[Start of section]
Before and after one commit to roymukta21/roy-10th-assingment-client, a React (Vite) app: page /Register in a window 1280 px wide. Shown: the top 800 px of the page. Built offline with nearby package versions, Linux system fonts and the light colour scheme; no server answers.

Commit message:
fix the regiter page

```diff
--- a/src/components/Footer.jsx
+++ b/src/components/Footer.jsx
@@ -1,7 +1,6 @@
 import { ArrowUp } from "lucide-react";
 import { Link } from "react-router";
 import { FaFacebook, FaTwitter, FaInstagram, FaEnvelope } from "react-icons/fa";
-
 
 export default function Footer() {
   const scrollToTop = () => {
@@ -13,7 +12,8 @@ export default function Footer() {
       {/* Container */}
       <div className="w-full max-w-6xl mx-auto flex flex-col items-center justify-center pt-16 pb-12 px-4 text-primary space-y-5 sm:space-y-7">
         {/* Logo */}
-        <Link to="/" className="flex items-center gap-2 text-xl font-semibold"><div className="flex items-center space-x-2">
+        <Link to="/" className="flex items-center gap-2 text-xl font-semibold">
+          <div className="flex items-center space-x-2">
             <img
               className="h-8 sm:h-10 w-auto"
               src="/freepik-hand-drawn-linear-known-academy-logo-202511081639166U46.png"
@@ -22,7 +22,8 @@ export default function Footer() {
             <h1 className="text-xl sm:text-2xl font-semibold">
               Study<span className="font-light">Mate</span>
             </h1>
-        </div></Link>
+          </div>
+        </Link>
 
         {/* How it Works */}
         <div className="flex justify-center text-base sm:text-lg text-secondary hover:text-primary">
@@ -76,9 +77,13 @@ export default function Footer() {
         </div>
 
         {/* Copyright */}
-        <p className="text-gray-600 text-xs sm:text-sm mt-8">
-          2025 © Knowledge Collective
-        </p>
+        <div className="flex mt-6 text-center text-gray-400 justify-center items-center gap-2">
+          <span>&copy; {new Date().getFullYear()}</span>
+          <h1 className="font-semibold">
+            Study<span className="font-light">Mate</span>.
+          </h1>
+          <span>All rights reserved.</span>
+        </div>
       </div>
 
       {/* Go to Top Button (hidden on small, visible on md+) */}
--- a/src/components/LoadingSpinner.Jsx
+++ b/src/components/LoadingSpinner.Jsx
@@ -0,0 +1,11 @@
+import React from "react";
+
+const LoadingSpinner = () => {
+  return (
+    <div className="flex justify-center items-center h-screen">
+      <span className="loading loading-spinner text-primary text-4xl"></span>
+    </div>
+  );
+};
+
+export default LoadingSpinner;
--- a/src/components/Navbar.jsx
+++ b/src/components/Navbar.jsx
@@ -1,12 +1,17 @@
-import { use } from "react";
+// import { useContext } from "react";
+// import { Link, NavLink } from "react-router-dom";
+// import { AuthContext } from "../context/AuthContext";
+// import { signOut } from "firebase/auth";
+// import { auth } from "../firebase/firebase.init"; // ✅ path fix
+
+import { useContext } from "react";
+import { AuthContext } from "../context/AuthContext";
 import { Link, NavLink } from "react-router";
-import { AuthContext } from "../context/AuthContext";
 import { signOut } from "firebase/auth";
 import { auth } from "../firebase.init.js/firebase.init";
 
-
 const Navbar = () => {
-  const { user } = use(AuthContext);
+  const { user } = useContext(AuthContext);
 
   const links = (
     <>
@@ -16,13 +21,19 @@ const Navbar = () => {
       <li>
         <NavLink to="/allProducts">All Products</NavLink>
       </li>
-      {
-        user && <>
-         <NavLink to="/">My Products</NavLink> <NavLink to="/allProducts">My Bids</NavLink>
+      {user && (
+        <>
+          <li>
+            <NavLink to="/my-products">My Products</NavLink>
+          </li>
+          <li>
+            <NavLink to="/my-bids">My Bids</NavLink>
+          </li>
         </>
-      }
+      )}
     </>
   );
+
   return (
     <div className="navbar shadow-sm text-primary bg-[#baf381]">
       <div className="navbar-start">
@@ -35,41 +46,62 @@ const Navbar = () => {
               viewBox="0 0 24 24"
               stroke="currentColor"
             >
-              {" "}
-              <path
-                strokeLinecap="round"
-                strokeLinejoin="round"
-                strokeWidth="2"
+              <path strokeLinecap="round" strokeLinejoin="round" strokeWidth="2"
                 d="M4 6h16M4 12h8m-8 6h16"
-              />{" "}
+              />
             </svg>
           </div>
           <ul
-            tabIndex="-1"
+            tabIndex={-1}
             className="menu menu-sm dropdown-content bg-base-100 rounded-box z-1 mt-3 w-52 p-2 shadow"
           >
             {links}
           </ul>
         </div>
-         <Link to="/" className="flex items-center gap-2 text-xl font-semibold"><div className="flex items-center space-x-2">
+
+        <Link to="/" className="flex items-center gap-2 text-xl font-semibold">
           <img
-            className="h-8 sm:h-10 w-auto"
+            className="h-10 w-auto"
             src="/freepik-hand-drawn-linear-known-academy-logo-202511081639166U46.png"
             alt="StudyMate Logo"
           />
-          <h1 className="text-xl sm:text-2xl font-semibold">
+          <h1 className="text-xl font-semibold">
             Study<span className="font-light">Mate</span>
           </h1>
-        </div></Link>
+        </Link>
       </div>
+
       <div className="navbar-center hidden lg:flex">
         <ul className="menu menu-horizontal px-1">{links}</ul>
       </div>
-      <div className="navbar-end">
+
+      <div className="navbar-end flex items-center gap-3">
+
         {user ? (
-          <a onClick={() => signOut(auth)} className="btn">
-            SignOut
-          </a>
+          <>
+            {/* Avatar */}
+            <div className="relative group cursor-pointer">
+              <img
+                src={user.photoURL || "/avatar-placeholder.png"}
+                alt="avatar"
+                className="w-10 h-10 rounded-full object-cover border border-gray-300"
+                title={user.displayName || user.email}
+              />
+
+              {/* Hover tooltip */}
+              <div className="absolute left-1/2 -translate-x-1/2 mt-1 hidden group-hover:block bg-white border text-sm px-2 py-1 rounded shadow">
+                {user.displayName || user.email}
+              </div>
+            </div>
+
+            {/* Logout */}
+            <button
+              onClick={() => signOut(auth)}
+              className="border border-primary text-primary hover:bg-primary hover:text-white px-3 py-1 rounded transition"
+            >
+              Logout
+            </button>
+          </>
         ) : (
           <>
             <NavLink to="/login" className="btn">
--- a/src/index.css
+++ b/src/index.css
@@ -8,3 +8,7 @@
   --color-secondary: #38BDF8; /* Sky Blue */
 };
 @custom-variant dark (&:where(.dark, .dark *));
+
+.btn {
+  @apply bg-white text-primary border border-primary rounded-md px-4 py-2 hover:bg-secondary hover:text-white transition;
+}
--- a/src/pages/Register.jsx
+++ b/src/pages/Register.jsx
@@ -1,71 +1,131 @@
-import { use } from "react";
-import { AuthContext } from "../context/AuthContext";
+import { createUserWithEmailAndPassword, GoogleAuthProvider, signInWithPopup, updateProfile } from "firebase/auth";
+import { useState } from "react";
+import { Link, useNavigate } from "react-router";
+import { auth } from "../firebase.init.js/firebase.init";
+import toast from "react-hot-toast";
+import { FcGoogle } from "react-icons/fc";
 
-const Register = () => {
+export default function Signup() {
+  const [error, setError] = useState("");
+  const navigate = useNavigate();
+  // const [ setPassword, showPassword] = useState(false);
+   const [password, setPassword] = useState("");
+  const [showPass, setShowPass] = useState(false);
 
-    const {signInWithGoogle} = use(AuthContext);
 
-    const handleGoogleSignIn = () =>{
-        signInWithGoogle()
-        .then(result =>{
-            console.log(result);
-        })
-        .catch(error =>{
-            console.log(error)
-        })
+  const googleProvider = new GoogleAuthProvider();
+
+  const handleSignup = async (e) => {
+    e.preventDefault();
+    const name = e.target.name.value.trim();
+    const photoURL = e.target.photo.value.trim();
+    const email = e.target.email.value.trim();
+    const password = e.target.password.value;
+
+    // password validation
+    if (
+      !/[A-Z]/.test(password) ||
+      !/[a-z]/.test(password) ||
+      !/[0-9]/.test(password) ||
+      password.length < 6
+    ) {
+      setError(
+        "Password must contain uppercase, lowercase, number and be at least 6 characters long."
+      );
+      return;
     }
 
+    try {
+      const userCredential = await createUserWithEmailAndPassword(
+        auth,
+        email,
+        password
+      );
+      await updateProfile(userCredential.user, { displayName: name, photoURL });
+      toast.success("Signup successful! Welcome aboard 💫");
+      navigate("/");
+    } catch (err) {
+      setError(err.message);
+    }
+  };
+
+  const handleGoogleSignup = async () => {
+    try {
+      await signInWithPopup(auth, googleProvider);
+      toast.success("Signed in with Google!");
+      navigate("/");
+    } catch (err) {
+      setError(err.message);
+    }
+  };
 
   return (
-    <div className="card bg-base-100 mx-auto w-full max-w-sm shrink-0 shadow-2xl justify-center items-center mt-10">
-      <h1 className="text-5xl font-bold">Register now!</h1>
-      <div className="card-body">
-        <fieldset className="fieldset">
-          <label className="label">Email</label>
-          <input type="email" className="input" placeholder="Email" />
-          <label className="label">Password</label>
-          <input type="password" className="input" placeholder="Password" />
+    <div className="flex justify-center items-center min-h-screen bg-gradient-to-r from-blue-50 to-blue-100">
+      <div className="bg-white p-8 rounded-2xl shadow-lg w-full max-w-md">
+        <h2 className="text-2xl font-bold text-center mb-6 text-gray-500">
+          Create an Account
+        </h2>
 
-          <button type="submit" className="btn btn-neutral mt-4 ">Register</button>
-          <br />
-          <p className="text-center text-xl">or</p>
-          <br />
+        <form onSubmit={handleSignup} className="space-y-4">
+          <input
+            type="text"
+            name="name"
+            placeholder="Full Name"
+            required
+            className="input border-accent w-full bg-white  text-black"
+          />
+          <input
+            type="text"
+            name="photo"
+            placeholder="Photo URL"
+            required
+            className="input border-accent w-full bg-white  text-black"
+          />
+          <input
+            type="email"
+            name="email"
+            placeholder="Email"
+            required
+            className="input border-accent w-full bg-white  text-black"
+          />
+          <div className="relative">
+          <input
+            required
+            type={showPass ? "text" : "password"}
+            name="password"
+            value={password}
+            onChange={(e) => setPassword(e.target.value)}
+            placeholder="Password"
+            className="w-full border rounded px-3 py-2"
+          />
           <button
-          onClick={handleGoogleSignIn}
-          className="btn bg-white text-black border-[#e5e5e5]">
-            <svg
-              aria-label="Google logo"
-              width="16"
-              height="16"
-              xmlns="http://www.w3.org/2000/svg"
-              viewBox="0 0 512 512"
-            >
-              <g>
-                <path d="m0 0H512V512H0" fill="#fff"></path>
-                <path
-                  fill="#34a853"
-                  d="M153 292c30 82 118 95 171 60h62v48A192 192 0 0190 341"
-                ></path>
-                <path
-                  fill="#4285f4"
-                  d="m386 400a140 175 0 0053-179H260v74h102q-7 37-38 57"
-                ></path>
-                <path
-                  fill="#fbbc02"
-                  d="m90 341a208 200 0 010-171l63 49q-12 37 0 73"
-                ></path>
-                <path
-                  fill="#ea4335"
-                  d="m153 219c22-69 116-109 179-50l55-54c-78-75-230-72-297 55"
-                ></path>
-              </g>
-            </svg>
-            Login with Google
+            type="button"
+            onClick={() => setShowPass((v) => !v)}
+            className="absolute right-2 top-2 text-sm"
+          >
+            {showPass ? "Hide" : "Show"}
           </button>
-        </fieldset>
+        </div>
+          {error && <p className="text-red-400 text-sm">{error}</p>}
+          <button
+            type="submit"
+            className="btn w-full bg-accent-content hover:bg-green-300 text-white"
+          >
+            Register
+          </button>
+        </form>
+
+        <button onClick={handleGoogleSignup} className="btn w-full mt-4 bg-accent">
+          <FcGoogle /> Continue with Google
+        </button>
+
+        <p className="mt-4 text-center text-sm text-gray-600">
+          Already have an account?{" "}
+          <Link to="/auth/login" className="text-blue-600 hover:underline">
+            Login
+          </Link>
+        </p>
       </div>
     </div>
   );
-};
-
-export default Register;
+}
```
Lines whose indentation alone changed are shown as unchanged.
[End of section]
(WORK ORDER) Wherever a line above includes the string "border", count it; give only the final tally.

(EXERCISE RESPONSE) 9